As pope, Benedict worked to promote understanding of Vatican IIVATICAN CITY — On Feb. 14, in one of the last public appearances of his pontificate, Pope Benedict XVI spoke to the clergy of Rome about his experiences at the Second Vatican Council, which he had attended as an expert consultant half a century...
People around world pledge to say rosary daily during Year of FaithEASTON, Mass. — The Family Rosary division of Holy Cross Family Ministries in Easton has gathered more than 80,000 pledges from people around the globe who said they would pray the rosary daily during the 2012-13 Year of Faith. The pledges,...
A culture of lifeIn 2013 our country observes a shameful anniversary: marking 40 years of a "culture of death" that began when the U.S. Supreme Court, in Roe v. Wade, struck down all state laws restricting abortion. Since the advent of "legalized" abortion,...
The Fathers of the Church
Lives of the Saints
St. Mark the Evangelist's feast day celebrated on April 25St. Mark is the patron of St. Mark Church in Huntersville, which was dedicated in 2009. (File, Catholic News Herald)St. Mark, the Evangelist, is the author of the second Gospel and the patron saint of notaries. He wrote the Gospel in Greek for the Gentile...

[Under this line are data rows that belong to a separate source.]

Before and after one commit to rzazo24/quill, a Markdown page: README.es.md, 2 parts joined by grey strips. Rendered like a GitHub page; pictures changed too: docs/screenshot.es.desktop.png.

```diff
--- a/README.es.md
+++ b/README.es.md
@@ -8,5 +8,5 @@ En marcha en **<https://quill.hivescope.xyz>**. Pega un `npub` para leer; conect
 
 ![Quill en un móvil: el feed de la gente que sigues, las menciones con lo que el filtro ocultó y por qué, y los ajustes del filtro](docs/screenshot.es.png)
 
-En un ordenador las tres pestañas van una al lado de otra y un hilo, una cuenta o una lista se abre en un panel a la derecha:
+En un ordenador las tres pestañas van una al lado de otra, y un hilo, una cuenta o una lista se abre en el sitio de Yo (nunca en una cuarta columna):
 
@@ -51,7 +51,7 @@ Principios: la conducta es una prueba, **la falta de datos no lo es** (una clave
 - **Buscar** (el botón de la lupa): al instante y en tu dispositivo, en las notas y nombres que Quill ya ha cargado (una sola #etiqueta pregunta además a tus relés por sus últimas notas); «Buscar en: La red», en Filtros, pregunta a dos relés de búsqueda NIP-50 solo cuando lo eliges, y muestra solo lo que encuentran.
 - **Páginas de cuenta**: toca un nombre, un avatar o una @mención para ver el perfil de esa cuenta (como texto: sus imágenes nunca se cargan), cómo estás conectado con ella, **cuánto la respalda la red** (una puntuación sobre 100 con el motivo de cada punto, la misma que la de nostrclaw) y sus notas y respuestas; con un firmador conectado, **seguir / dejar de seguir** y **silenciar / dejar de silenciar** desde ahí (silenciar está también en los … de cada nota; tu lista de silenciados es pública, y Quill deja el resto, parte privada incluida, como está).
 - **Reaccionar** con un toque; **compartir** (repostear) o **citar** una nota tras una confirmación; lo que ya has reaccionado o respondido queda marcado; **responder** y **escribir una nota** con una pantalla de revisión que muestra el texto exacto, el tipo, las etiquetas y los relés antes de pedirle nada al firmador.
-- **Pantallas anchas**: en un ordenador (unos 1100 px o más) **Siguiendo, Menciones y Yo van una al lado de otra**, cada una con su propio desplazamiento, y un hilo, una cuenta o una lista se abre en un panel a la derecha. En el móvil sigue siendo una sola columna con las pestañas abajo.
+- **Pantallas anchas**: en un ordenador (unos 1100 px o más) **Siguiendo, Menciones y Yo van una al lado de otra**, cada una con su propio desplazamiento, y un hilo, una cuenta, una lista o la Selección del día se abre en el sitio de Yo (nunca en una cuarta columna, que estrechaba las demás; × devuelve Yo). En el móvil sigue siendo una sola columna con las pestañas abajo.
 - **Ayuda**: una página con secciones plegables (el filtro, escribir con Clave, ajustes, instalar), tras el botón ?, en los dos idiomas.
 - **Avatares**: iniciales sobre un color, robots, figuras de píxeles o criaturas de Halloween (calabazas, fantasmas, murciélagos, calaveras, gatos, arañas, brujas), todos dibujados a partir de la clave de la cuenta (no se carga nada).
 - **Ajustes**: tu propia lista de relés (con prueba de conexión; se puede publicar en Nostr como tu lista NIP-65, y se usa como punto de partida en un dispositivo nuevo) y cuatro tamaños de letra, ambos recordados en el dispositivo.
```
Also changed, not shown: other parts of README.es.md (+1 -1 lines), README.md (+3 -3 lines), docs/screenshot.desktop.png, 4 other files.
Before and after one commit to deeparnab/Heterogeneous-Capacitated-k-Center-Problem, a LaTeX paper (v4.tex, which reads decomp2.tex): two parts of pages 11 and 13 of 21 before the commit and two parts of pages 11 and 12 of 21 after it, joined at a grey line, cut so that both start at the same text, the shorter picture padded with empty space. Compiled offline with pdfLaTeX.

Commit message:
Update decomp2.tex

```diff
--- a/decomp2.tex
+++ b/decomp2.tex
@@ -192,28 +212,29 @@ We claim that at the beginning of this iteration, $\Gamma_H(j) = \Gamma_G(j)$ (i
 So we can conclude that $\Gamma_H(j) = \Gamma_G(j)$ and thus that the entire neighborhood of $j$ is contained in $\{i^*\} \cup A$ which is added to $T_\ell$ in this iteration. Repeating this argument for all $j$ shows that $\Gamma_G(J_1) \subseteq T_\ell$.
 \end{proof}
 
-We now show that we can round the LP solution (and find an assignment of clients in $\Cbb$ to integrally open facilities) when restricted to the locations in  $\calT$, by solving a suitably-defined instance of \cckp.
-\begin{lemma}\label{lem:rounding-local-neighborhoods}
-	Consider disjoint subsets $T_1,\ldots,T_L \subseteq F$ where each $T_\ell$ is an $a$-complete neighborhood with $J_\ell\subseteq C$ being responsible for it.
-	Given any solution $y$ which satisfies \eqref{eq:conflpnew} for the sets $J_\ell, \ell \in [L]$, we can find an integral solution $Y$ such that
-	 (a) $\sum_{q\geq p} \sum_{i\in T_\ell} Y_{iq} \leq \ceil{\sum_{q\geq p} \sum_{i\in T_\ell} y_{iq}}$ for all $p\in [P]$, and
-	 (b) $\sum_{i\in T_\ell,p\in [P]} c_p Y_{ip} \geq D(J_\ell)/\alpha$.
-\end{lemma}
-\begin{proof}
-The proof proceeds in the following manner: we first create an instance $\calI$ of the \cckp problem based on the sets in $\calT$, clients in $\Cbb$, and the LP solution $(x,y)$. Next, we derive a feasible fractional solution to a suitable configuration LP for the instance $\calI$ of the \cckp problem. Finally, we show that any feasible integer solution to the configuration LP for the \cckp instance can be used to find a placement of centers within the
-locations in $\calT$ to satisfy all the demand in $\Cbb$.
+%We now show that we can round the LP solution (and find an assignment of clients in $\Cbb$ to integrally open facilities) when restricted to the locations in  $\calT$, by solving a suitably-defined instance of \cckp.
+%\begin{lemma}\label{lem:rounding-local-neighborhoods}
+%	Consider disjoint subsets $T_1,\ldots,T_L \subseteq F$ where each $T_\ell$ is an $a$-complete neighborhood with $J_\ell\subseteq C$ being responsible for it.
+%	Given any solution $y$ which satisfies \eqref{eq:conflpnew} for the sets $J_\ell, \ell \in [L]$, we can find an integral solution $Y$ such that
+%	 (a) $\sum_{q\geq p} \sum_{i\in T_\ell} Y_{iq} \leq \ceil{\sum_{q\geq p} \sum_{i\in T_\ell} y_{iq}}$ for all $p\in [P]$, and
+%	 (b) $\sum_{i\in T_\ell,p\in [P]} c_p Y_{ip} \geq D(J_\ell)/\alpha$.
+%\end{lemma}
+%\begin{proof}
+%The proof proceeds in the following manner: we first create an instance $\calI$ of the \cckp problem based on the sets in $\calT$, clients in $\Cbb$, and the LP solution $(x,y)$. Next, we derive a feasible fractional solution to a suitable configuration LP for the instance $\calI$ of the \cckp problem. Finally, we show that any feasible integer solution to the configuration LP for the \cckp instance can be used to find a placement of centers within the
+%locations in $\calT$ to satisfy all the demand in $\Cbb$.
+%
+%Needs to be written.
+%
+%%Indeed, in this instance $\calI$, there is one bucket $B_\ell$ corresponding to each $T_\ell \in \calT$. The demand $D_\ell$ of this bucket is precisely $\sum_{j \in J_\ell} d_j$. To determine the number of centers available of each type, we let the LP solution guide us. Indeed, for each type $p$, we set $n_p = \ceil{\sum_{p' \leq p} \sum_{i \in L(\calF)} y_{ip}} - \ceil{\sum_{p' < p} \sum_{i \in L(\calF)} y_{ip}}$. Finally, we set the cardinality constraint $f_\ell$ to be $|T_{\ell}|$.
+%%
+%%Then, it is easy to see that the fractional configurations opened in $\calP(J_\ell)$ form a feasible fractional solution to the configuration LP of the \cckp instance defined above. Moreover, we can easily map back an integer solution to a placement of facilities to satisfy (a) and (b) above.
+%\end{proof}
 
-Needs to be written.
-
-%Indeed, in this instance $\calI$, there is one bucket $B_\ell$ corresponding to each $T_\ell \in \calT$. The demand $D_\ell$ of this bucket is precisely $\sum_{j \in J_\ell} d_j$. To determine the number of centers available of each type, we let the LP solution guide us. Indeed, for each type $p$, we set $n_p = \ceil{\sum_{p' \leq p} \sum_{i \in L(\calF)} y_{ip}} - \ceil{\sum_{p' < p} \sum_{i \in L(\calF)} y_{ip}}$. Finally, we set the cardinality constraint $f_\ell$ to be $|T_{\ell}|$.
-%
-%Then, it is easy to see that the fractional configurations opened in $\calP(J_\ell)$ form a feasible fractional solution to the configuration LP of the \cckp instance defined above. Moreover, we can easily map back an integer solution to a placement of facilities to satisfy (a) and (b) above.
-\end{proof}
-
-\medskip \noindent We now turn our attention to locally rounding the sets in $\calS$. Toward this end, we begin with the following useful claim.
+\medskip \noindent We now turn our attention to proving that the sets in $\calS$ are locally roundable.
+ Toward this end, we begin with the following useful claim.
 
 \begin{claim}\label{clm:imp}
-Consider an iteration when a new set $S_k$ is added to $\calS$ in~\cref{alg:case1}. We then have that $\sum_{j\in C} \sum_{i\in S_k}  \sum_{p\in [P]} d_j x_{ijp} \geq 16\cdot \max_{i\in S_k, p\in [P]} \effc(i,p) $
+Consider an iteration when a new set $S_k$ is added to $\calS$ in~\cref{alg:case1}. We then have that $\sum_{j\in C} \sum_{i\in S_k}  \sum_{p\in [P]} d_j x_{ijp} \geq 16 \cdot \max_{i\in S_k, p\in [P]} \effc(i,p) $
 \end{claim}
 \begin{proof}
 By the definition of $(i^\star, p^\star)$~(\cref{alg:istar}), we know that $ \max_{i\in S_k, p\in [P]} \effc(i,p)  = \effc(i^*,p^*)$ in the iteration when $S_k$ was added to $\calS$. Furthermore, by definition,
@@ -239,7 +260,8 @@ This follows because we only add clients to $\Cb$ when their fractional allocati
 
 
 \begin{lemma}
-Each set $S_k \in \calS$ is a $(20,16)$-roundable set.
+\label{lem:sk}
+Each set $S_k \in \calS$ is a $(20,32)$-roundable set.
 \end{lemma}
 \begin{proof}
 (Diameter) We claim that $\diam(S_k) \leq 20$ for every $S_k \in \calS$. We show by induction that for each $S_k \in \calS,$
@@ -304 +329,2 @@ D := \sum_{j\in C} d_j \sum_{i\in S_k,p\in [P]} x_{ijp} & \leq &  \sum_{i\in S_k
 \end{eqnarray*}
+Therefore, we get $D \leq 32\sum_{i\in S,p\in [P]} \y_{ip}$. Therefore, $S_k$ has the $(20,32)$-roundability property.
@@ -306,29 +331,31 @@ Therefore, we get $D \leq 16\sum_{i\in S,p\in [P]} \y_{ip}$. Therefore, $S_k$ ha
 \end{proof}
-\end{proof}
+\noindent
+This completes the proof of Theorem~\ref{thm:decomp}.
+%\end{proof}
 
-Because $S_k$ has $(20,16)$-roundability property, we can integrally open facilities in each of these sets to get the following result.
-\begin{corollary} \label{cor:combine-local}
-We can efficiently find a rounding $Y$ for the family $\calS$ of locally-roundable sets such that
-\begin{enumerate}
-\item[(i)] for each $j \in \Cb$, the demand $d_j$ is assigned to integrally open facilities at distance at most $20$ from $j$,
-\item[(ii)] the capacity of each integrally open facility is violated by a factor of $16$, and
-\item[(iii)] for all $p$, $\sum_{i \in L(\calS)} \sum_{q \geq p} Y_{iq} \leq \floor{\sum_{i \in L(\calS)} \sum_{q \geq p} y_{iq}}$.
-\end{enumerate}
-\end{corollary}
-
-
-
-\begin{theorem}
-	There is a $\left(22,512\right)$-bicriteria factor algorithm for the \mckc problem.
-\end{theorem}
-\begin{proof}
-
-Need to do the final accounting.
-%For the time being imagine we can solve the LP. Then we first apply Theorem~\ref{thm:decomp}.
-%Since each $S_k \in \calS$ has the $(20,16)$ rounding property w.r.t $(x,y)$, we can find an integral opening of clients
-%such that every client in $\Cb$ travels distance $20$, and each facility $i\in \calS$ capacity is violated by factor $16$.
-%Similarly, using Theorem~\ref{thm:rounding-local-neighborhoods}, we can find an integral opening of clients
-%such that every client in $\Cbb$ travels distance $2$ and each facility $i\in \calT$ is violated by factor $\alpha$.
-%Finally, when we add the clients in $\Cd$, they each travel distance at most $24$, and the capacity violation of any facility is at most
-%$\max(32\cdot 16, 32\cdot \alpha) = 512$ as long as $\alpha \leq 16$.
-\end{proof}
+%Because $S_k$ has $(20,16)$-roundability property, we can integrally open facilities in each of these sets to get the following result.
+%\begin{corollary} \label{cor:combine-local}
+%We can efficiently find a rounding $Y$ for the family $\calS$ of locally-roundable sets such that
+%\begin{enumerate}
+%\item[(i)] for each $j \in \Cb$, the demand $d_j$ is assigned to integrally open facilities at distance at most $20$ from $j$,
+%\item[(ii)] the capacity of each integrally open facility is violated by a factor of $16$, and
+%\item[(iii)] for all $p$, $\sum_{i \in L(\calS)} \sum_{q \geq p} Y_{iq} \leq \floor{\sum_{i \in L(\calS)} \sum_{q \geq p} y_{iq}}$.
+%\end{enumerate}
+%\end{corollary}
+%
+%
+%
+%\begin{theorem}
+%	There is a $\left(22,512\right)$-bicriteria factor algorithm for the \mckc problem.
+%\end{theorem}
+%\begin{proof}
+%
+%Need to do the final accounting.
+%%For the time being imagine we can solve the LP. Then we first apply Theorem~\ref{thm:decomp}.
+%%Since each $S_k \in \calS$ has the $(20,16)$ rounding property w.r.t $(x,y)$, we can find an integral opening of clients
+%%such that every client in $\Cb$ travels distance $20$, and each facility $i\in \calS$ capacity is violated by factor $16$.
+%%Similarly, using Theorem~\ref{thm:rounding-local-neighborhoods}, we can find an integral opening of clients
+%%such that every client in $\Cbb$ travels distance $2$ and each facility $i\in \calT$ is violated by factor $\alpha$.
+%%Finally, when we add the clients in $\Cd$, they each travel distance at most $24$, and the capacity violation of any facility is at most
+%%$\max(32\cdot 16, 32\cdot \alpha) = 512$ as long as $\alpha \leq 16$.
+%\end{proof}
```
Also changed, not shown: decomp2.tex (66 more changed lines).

St. Damien of Molokai's life of sacrifice remembered May 10The Church will remember St. Damien of Molokai May 10. The Belgian priest sacrificed his life and health to become a spiritual father to the victims of leprosy quarantined on a Hawaiian island. Joseph de Veuser, who later took the name Damien in religious...
'Oracle of Palestine' St. Epiphanius of Salamis celebrated May 12On May 12 the Church honors St. Epiphanius of Salamis, an early monk, bishop and Church Father known for his extensive learning and defense of Catholic teachings in the fourth century. During a 2007 visit with the Orthodox Archbishop of Cyprus, Pope...
St. Katharine Drexel has local connectionOn March 3, the Church celebrates the feast of St. Katharine Drexel, a Philadelphia heiress who abandoned her family's fortune to found an order of sisters dedicated to serving the impoverished African American and Native American populations...
St. Bede known for scholarship and holiness, honored May 25The Church will celebrate the feast of St. Bede May 25. The English priest, monk and scholar is sometimes known as "the Venerable Bede" for his combination of personal holiness and intellectual brilliance. Bede was born during 673 near the...
FROM THE PASTORS
Read and listen to homilies posted regularly by pastors at parishes within the Diocese of Charlotte:
- Fr. Frank Cancro at Queen of the Apostles
- Fr. Patrick Earl at St. Peter in Charlotte
- Fr. John Eckert at St. John the Baptist in Tryon
- Fr. Timothy Reid at St. Ann in Charlotte
- Fr. Benjamin Roberts at Our Lady of Lourdes in Monroe
- Fr. Patrick Winslow at St. Thomas Aquinas in Charlotte
- Watch full Masses live and on demand, listen to homilies and reflections from Sacred Heart Church in Salisbury
- Listen to homilies from St. William Catholic Church in Murphy